### [EXTRACTED ENTRIES]
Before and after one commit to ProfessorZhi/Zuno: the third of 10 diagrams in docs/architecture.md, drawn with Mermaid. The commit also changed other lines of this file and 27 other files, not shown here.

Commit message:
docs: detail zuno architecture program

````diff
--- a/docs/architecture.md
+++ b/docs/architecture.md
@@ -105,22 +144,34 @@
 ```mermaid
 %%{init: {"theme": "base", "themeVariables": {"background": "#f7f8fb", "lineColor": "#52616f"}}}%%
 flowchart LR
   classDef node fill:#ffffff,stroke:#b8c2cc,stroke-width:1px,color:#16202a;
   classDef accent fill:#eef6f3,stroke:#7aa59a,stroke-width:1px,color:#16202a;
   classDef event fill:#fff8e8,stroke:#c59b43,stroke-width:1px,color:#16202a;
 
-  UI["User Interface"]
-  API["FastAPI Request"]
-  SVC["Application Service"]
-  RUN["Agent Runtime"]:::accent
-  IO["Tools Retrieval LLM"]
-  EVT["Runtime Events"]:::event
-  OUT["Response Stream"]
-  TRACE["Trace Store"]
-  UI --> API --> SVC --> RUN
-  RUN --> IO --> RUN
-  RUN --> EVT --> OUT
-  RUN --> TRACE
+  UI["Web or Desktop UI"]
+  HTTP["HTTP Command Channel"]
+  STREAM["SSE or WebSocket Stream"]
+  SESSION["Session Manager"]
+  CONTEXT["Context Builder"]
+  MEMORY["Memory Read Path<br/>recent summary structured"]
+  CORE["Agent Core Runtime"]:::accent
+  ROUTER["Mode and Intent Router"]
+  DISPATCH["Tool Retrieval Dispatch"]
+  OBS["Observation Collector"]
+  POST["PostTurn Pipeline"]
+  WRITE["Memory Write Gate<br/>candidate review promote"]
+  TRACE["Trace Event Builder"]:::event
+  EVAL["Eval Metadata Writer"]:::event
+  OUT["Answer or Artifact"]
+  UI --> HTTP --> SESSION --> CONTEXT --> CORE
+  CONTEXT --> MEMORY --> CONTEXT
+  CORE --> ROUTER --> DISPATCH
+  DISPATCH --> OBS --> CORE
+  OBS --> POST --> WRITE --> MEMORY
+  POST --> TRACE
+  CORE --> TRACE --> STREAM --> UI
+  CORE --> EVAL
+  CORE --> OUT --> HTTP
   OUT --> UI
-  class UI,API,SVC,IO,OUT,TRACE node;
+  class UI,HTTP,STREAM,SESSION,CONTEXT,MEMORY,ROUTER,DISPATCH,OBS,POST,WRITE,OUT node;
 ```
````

### [PROBLEM REQUIREMENTS]
Above are the entries; copy every line among them that contains the word "TRACE".

### [WRITTEN REPLY]
-  TRACE["Trace Store"]
-  RUN --> TRACE
+  TRACE["Trace Event Builder"]:::event
+  POST --> TRACE
+  CORE --> TRACE --> STREAM --> UI
-  class UI,API,SVC,IO,OUT,TRACE node;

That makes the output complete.